Work instructions: In the copy, include no pictures. Reproduce the rest of the entries exactly.

----

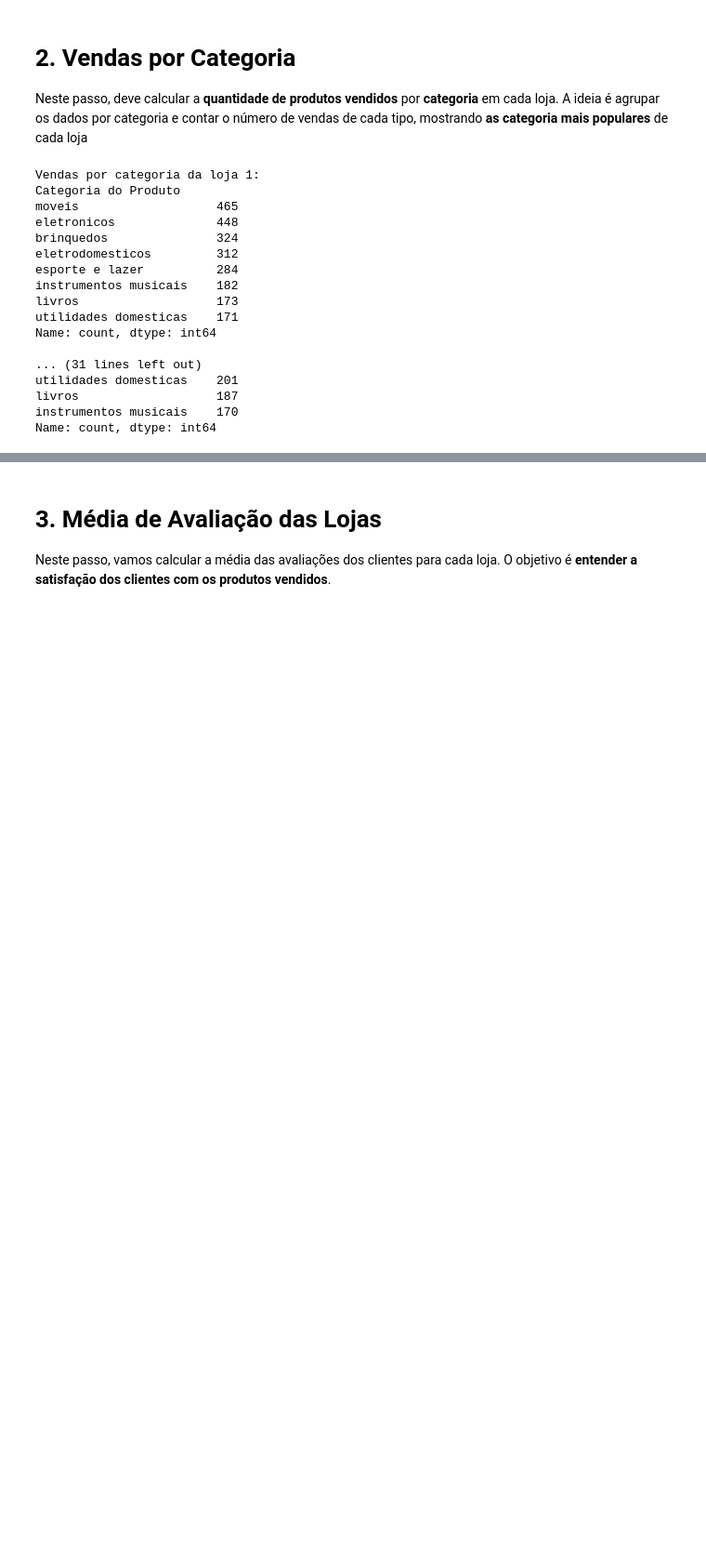
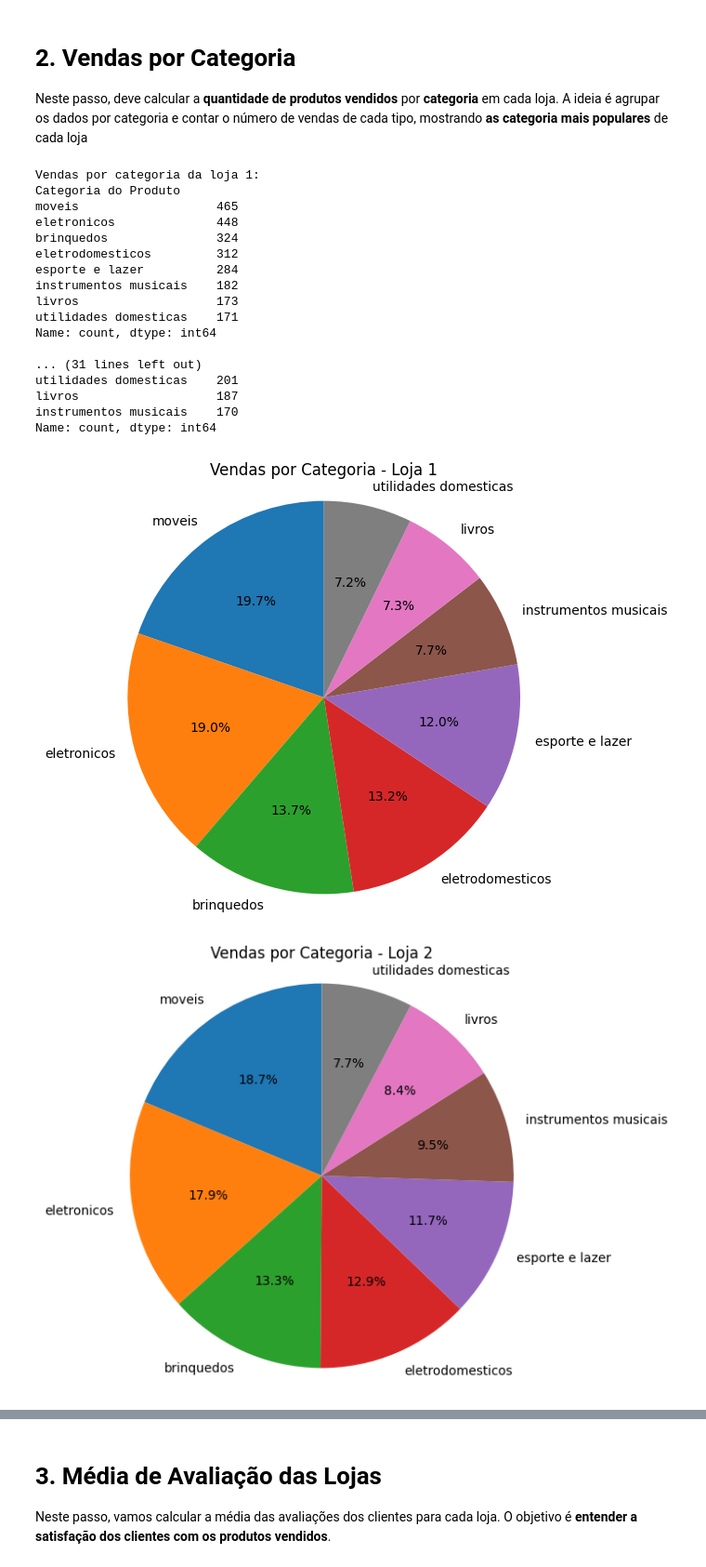
Before and after one commit to brunorm86/challenge1-data-science, a Jupyter notebook: AluraStoreBr.ipynb, the cells around one changed output, grey strips where cells are left out. Shown at 93% size. Saved outputs shown, nothing was run; the diff lists cells and outputs as text; code cells hidden in the pictures; blank space fills up the shorter version.

```diff
--- a/AluraStoreBr.ipynb
+++ b/AluraStoreBr.ipynb
@@ -170,0 +155,13 @@ Name: count, dtype: int64
+# %%
+# gráfico pizza para cada loja em %
+
+# Gráficos individuais para cada loja
+for i, venda_categoria in enumerate(venda_por_categoria, start=1):
+    plt.figure(figsize=(6, 6))
+    plt.pie(venda_categoria, labels=venda_categoria.index, autopct='%1.1f%%', startangle=90)
+    plt.title(f'Vendas por Categoria - Loja {i}')
+    plt.axis('equal')  # Deixa o círculo redondo
+    plt.show()
+# %% [output]
+[figure, added]
+[figure, added]
```
Also changed, not shown: parts of 19 cells of this notebook, 1 other file.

----

Exercise solution:
Before and after one commit to brunorm86/challenge1-data-science, a Jupyter notebook: AluraStoreBr.ipynb, the cells around one changed output, grey strips where cells are left out. Shown at 93% size. Saved outputs shown, nothing was run; the diff lists cells and outputs as text; code cells hidden in the pictures; blank space fills up the shorter version.

```diff
--- a/AluraStoreBr.ipynb
+++ b/AluraStoreBr.ipynb
@@ -170,0 +155,13 @@ Name: count, dtype: int64
+# %%
+# gráfico pizza para cada loja em %
+
+# Gráficos individuais para cada loja
+for i, venda_categoria in enumerate(venda_por_categoria, start=1):
+    plt.figure(figsize=(6, 6))
+    plt.pie(venda_categoria, labels=venda_categoria.index, autopct='%1.1f%%', startangle=90)
+    plt.title(f'Vendas por Categoria - Loja {i}')
+    plt.axis('equal')  # Deixa o círculo redondo
+    plt.show()
+# %% [output]
+[figure, added]
+[figure, added]
```
Also changed, not shown: parts of 19 cells of this notebook, 1 other file.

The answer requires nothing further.